**YOUR ASSIGNMENT**
Leave out the pictures and give back all the entries exactly as written.

(RECORDS SUPPLIED)

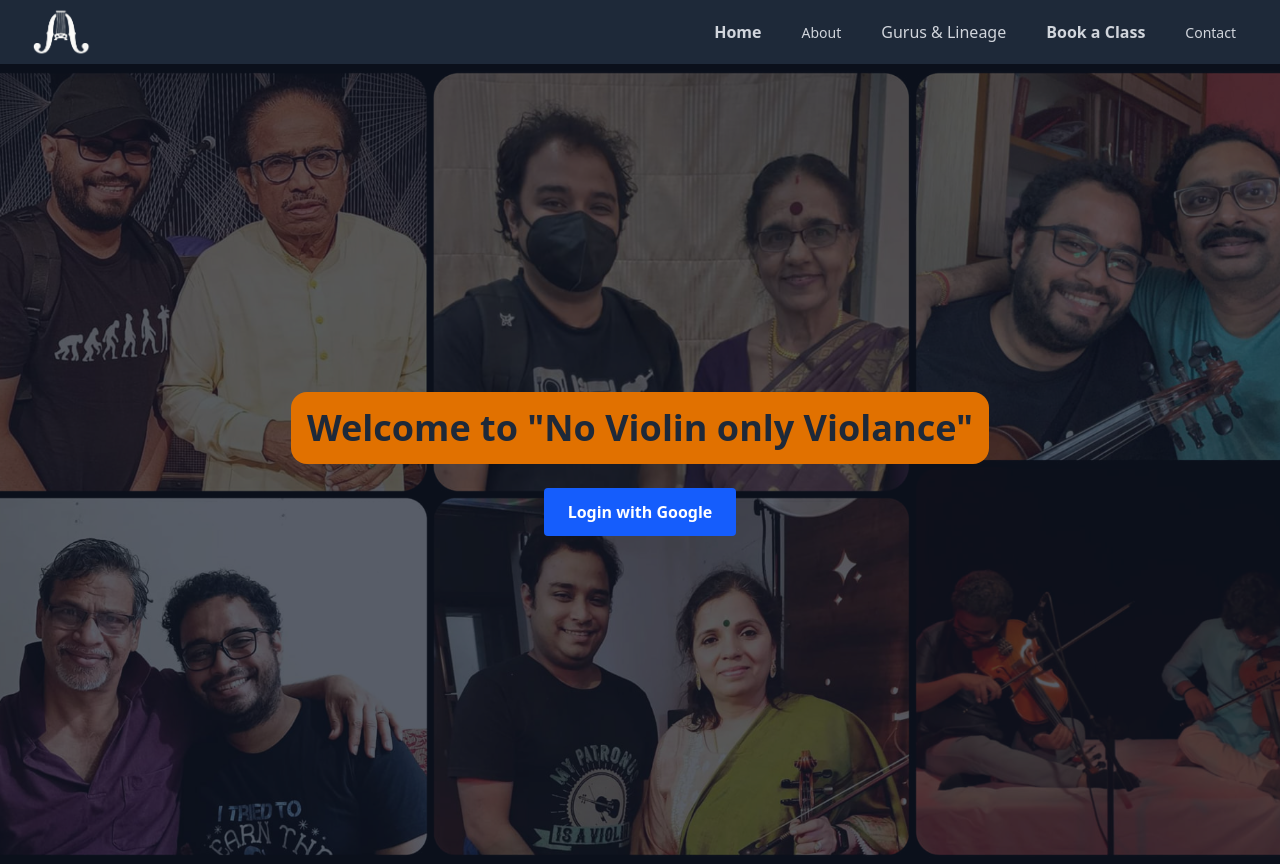
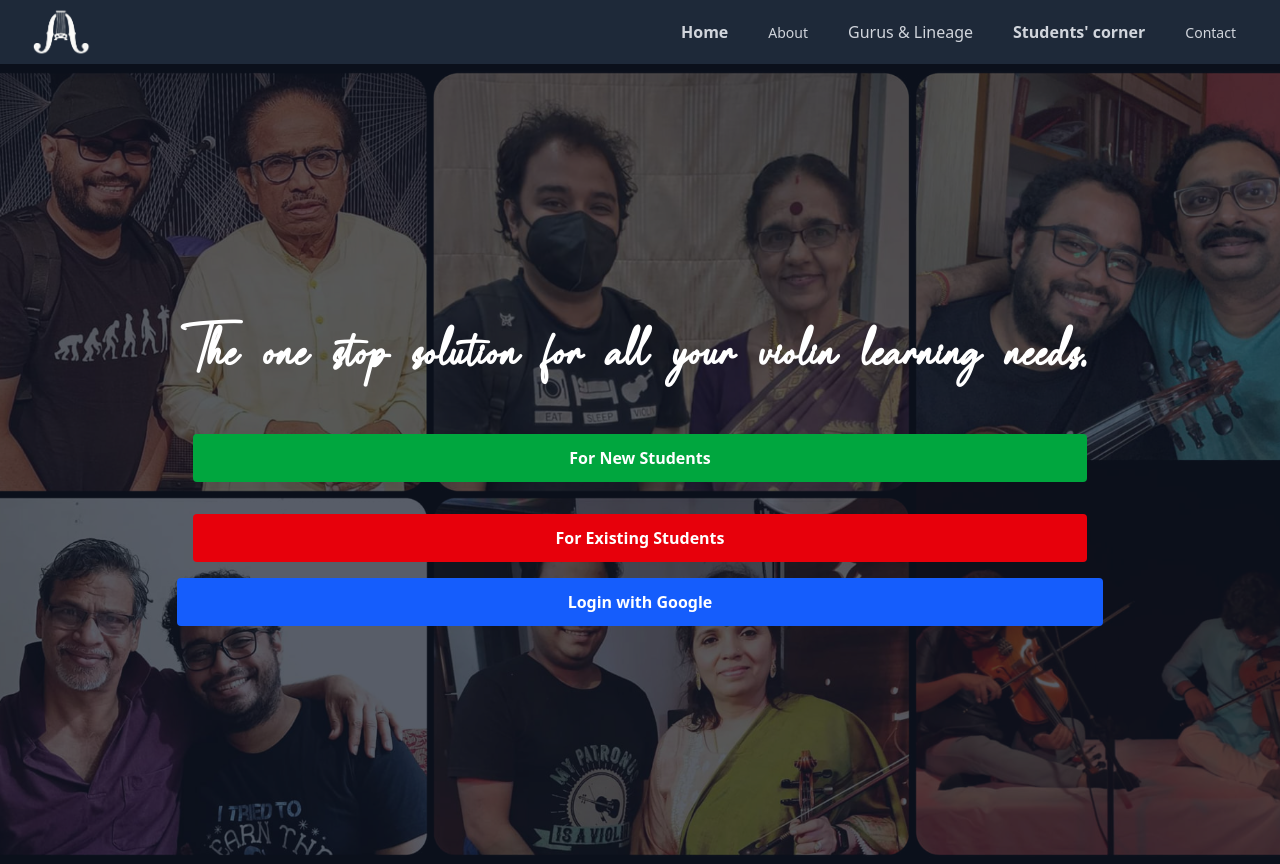
Before and after one commit to Piash-Akbar/Anirban_Da-s_class_organizer, a Next.js app: page /portfolio in a window 1280 px wide. Built offline with nearby package versions, Linux system fonts and the light colour scheme; no server answers.

Commit message:
Student's corner

```diff
--- a/src/app/globals.css
+++ b/src/app/globals.css
@@ -1,3 +1,15 @@
+/* globals.css */
+
+/* ✅ Define font BEFORE importing Tailwind */
+@font-face {
+  font-family: 'Palisade';
+  src: url('/fonts/Palisade.otf') format('opentype');
+  font-weight: normal;
+  font-style: normal;
+  font-display: swap;
+}
+
+/* ✅ Tailwind v4 import */
 @import "tailwindcss";
 
 :root {
@@ -10,6 +22,9 @@
   --color-foreground: var(--foreground);
   --font-sans: var(--font-geist-sans);
   --font-mono: var(--font-geist-mono);
+
+  /* ✅ Add your font here for global Tailwind awareness */
+  --font-palisade: 'Palisade', sans-serif;
 }
 
 @media (prefers-color-scheme: dark) {
@@ -19,9 +34,8 @@
   }
 }
 
+/* Optional: set Palisade as default font for body if you want */
 body {
   background: var(--background);
   color: var(--foreground);
-  font-family: Arial, Helvetica, sans-serif, var(--font-great-vibes);
-
 }
--- a/src/app/navbar/navbar.jsx
+++ b/src/app/navbar/navbar.jsx
@@ -29,7 +29,7 @@ export default function Navbar() {
               Gurus & Lineage
             </Link>
               <Link href="/portfolio" className="text-gray-300 hover:bg-gray-700 hover:text-white px-3 py-2 rounded-md text-md font-medium">
-                <b> Book a Class </b>
+                <b> Students' corner </b>
               </Link>
               <Link href="#contact" className="text-gray-300 hover:bg-gray-700 hover:text-white px-3 py-2 rounded-md text-sm font-medium">
                 Contact
--- a/src/app/page.jsx
+++ b/src/app/page.jsx
@@ -90,8 +90,8 @@ export default function Portfolio() {
         <section className="relative h-screen flex items-center justify-center overflow-hidden">
           <div className="absolute inset-0 bg-[url('/background.jpg')] bg-cover bg-center opacity-50"></div>
           <div className="relative z-10 text-center px-4">
-          <h1 className={`text-6xl font-bold mb-4 animate-fade-in font-serif antialiased ${greatVibes.className}`}> Anirban Bhattacharjee </h1>
-            <p className="text-2xl font-light mb-8 animate-fade-in" style={{ animationDelay: '200ms' }}>Pioneer of the Violin in the Senia-Shahjahanpur Gharana</p>
+          <h1 className={`text-8xl font-bold mb-4 animate-fade-in font-serif antialiased ${greatVibes.className}`}> Anirban Bhattacharjee </h1>
+            <p className="text-6xl font-palisade font-bold mb-8 animate-fade-in" style={{ animationDelay: '200ms' }}>Pioneer of the Violin in the Senia-Shahjahanpur Gharana</p>
             <a href="#about" className="bg-white text-gray-900 px-6 py-3 rounded-full font-semibold hover:bg-opacity-90 transition animate-bounce">Discover My Journey</a>
           </div>
         </section>
--- a/src/app/portfolio/page.js
+++ b/src/app/portfolio/page.js
@@ -59,8 +59,27 @@ export default function LandingPage() {
 
     <div className="absolute inset-0 bg-[url('/background.jpg')] bg-cover bg-center opacity-30"></div>
 
-    <div className="relative z-10">
-      <h1 className="text-4xl font-bold bg-amber-600 text-gray-800 p-4 rounded-2xl mb-6">Welcome to "No Violin only Violance"</h1>
+    <div className="relative z-10 flex flex-col">
+      <h1 className="text-6xl font-bold font-palisade bg-transparent text-white p-4 rounded-2xl mb-6">The one stop solution for all your violin learning needs.</h1>
+
+
+
+      <button
+        className="bg-green-600 m-4 hover:bg-blue-700 hover:cursor-pointer px-6 py-3 rounded text-white font-bold"
+        onClick={() => router.push("/welcome-to-the-journey")}
+      >
+        For New Students
+      </button>
+      <button
+        className="bg-red-600 m-4 hover:bg-blue-700 hover:cursor-pointer px-6 py-3 rounded text-white font-bold"
+        onClick={() => router.push("/take-a-lesson")}
+      >
+        For Existing Students
+      </button>
+
+
+
+
       <button
         onClick={handleLogin}
         className="bg-blue-600 hover:bg-blue-700 hover:cursor-pointer px-6 py-3 rounded text-white font-bold"
```
Also changed, not shown: public/fonts/Palisade.otf (added).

(End RECORDS SUPPLIED)

**TASK RESULT**
Before and after one commit to Piash-Akbar/Anirban_Da-s_class_organizer, a Next.js app: page /portfolio in a window 1280 px wide. Built offline with nearby package versions, Linux system fonts and the light colour scheme; no server answers.

Commit message:
Student's corner

```diff
--- a/src/app/globals.css
+++ b/src/app/globals.css
@@ -1,3 +1,15 @@
+/* globals.css */
+
+/* ✅ Define font BEFORE importing Tailwind */
+@font-face {
+  font-family: 'Palisade';
+  src: url('/fonts/Palisade.otf') format('opentype');
+  font-weight: normal;
+  font-style: normal;
+  font-display: swap;
+}
+
+/* ✅ Tailwind v4 import */
 @import "tailwindcss";
 
 :root {
@@ -10,6 +22,9 @@
   --color-foreground: var(--foreground);
   --font-sans: var(--font-geist-sans);
   --font-mono: var(--font-geist-mono);
+
+  /* ✅ Add your font here for global Tailwind awareness */
+  --font-palisade: 'Palisade', sans-serif;
 }
 
 @media (prefers-color-scheme: dark) {
@@ -19,9 +34,8 @@
   }
 }
 
+/* Optional: set Palisade as default font for body if you want */
 body {
   background: var(--background);
   color: var(--foreground);
-  font-family: Arial, Helvetica, sans-serif, var(--font-great-vibes);
-
 }
--- a/src/app/navbar/navbar.jsx
+++ b/src/app/navbar/navbar.jsx
@@ -29,7 +29,7 @@ export default function Navbar() {
               Gurus & Lineage
             </Link>
               <Link href="/portfolio" className="text-gray-300 hover:bg-gray-700 hover:text-white px-3 py-2 rounded-md text-md font-medium">
-                <b> Book a Class </b>
+                <b> Students' corner </b>
               </Link>
               <Link href="#contact" className="text-gray-300 hover:bg-gray-700 hover:text-white px-3 py-2 rounded-md text-sm font-medium">
                 Contact
--- a/src/app/page.jsx
+++ b/src/app/page.jsx
@@ -90,8 +90,8 @@ export default function Portfolio() {
         <section className="relative h-screen flex items-center justify-center overflow-hidden">
           <div className="absolute inset-0 bg-[url('/background.jpg')] bg-cover bg-center opacity-50"></div>
           <div className="relative z-10 text-center px-4">
-          <h1 className={`text-6xl font-bold mb-4 animate-fade-in font-serif antialiased ${greatVibes.className}`}> Anirban Bhattacharjee </h1>
-            <p className="text-2xl font-light mb-8 animate-fade-in" style={{ animationDelay: '200ms' }}>Pioneer of the Violin in the Senia-Shahjahanpur Gharana</p>
+          <h1 className={`text-8xl font-bold mb-4 animate-fade-in font-serif antialiased ${greatVibes.className}`}> Anirban Bhattacharjee </h1>
+            <p className="text-6xl font-palisade font-bold mb-8 animate-fade-in" style={{ animationDelay: '200ms' }}>Pioneer of the Violin in the Senia-Shahjahanpur Gharana</p>
             <a href="#about" className="bg-white text-gray-900 px-6 py-3 rounded-full font-semibold hover:bg-opacity-90 transition animate-bounce">Discover My Journey</a>
           </div>
         </section>
--- a/src/app/portfolio/page.js
+++ b/src/app/portfolio/page.js
@@ -59,8 +59,27 @@ export default function LandingPage() {
 
     <div className="absolute inset-0 bg-[url('/background.jpg')] bg-cover bg-center opacity-30"></div>
 
-    <div className="relative z-10">
-      <h1 className="text-4xl font-bold bg-amber-600 text-gray-800 p-4 rounded-2xl mb-6">Welcome to "No Violin only Violance"</h1>
+    <div className="relative z-10 flex flex-col">
+      <h1 className="text-6xl font-bold font-palisade bg-transparent text-white p-4 rounded-2xl mb-6">The one stop solution for all your violin learning needs.</h1>
+
+
+
+      <button
+        className="bg-green-600 m-4 hover:bg-blue-700 hover:cursor-pointer px-6 py-3 rounded text-white font-bold"
+        onClick={() => router.push("/welcome-to-the-journey")}
+      >
+        For New Students
+      </button>
+      <button
+        className="bg-red-600 m-4 hover:bg-blue-700 hover:cursor-pointer px-6 py-3 rounded text-white font-bold"
+        onClick={() => router.push("/take-a-lesson")}
+      >
+        For Existing Students
+      </button>
+
+
+
+
       <button
         onClick={handleLogin}
         className="bg-blue-600 hover:bg-blue-700 hover:cursor-pointer px-6 py-3 rounded text-white font-bold"
```
Also changed, not shown: public/fonts/Palisade.otf (added).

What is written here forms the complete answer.